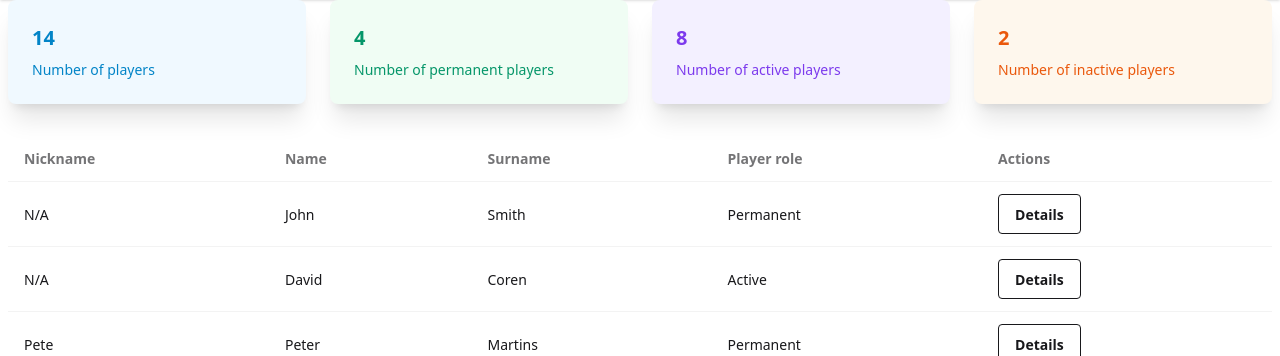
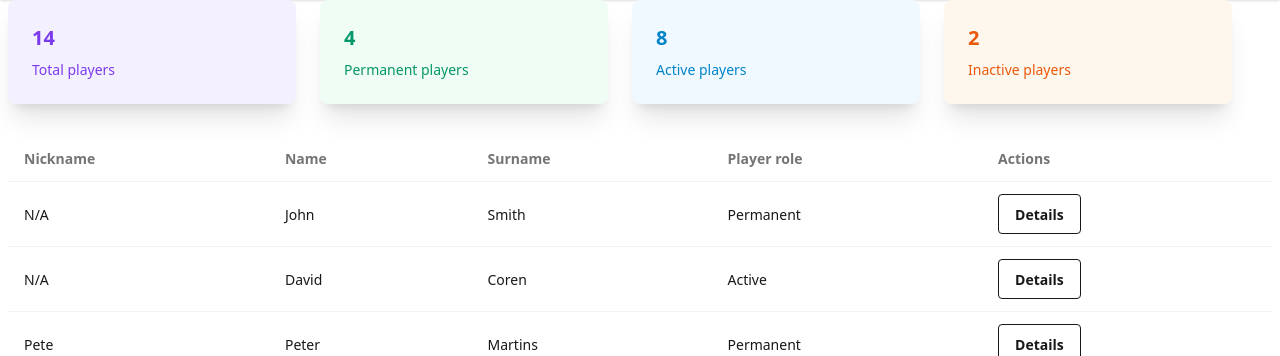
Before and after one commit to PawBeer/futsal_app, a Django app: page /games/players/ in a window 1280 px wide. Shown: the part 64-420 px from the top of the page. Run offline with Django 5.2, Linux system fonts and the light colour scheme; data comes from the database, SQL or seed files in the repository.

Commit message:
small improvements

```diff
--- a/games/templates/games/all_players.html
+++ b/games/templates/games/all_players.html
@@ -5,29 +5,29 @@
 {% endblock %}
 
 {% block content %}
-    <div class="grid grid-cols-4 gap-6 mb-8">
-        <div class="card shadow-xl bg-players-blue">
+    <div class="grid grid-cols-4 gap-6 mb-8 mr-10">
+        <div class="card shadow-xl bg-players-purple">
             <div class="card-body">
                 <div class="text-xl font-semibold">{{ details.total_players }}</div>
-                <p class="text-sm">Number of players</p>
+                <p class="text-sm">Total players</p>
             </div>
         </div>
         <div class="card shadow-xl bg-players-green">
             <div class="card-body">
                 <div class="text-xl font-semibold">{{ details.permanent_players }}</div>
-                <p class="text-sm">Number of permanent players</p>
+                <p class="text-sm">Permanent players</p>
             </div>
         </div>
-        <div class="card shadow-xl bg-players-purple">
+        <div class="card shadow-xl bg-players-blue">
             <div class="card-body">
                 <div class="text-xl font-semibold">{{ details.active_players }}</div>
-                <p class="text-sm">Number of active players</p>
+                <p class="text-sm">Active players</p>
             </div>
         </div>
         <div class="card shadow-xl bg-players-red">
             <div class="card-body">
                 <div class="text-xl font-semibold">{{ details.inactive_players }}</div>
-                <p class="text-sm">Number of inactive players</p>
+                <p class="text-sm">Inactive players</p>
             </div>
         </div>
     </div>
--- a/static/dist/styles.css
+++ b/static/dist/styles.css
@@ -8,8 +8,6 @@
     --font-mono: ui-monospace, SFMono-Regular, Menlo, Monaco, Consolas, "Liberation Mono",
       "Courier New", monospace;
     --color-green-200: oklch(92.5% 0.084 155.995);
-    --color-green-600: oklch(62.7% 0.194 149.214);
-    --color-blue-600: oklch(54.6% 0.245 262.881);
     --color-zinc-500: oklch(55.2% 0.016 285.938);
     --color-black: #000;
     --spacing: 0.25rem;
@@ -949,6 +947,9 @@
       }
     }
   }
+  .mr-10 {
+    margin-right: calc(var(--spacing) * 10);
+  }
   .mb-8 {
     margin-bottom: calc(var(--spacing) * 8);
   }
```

..............................

◆ **WHAT TO WORK ON**
Excluding the images, return each record above precisely as written.

◆ **ANSWER TO THIS PROBLEM**
Before and after one commit to PawBeer/futsal_app, a Django app: page /games/players/ in a window 1280 px wide. Shown: the part 64-420 px from the top of the page. Run offline with Django 5.2, Linux system fonts and the light colour scheme; data comes from the database, SQL or seed files in the repository.

Commit message:
small improvements

```diff
--- a/games/templates/games/all_players.html
+++ b/games/templates/games/all_players.html
@@ -5,29 +5,29 @@
 {% endblock %}
 
 {% block content %}
-    <div class="grid grid-cols-4 gap-6 mb-8">
-        <div class="card shadow-xl bg-players-blue">
+    <div class="grid grid-cols-4 gap-6 mb-8 mr-10">
+        <div class="card shadow-xl bg-players-purple">
             <div class="card-body">
                 <div class="text-xl font-semibold">{{ details.total_players }}</div>
-                <p class="text-sm">Number of players</p>
+                <p class="text-sm">Total players</p>
             </div>
         </div>
         <div class="card shadow-xl bg-players-green">
             <div class="card-body">
                 <div class="text-xl font-semibold">{{ details.permanent_players }}</div>
-                <p class="text-sm">Number of permanent players</p>
+                <p class="text-sm">Permanent players</p>
             </div>
         </div>
-        <div class="card shadow-xl bg-players-purple">
+        <div class="card shadow-xl bg-players-blue">
             <div class="card-body">
                 <div class="text-xl font-semibold">{{ details.active_players }}</div>
-                <p class="text-sm">Number of active players</p>
+                <p class="text-sm">Active players</p>
             </div>
         </div>
         <div class="card shadow-xl bg-players-red">
             <div class="card-body">
                 <div class="text-xl font-semibold">{{ details.inactive_players }}</div>
-                <p class="text-sm">Number of inactive players</p>
+                <p class="text-sm">Inactive players</p>
             </div>
         </div>
     </div>
--- a/static/dist/styles.css
+++ b/static/dist/styles.css
@@ -8,8 +8,6 @@
     --font-mono: ui-monospace, SFMono-Regular, Menlo, Monaco, Consolas, "Liberation Mono",
       "Courier New", monospace;
     --color-green-200: oklch(92.5% 0.084 155.995);
-    --color-green-600: oklch(62.7% 0.194 149.214);
-    --color-blue-600: oklch(54.6% 0.245 262.881);
     --color-zinc-500: oklch(55.2% 0.016 285.938);
     --color-black: #000;
     --spacing: 0.25rem;
@@ -949,6 +947,9 @@
       }
     }
   }
+  .mr-10 {
+    margin-right: calc(var(--spacing) * 10);
+  }
   .mb-8 {
     margin-bottom: calc(var(--spacing) * 8);
   }
```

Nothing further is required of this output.